**Exercise requirements:** Copy out all lines in the data below containing the string "entry".

# # # #

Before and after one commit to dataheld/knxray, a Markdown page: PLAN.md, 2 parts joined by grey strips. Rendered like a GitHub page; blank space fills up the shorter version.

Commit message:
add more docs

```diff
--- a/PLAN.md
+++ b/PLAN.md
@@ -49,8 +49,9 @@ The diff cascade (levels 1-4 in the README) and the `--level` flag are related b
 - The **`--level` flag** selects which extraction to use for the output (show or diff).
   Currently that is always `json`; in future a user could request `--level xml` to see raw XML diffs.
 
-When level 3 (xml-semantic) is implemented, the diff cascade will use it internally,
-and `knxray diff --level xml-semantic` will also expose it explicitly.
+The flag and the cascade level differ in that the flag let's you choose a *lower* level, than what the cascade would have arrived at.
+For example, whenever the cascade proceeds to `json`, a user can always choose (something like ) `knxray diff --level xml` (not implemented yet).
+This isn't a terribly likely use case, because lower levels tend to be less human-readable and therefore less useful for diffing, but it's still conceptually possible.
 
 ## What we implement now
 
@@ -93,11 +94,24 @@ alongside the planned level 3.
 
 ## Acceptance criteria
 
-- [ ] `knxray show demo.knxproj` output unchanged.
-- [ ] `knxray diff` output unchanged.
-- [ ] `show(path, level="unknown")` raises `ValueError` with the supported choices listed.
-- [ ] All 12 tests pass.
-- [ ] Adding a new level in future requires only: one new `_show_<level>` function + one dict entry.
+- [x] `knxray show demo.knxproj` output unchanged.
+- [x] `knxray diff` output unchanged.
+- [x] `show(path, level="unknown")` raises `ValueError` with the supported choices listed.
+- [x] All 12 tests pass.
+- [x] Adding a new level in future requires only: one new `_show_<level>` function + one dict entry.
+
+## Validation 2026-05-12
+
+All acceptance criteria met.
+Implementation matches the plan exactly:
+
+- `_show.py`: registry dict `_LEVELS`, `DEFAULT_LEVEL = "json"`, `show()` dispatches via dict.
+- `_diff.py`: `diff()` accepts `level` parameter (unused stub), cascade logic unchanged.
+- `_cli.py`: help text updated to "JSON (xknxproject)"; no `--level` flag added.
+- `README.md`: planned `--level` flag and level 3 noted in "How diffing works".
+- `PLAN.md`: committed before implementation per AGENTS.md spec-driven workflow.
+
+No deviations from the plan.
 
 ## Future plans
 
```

# # # #

**Response to the exercise:**
-- [ ] Adding a new level in future requires only: one new `_show_<level>` function + one dict entry.
+- [x] Adding a new level in future requires only: one new `_show_<level>` function + one dict entry.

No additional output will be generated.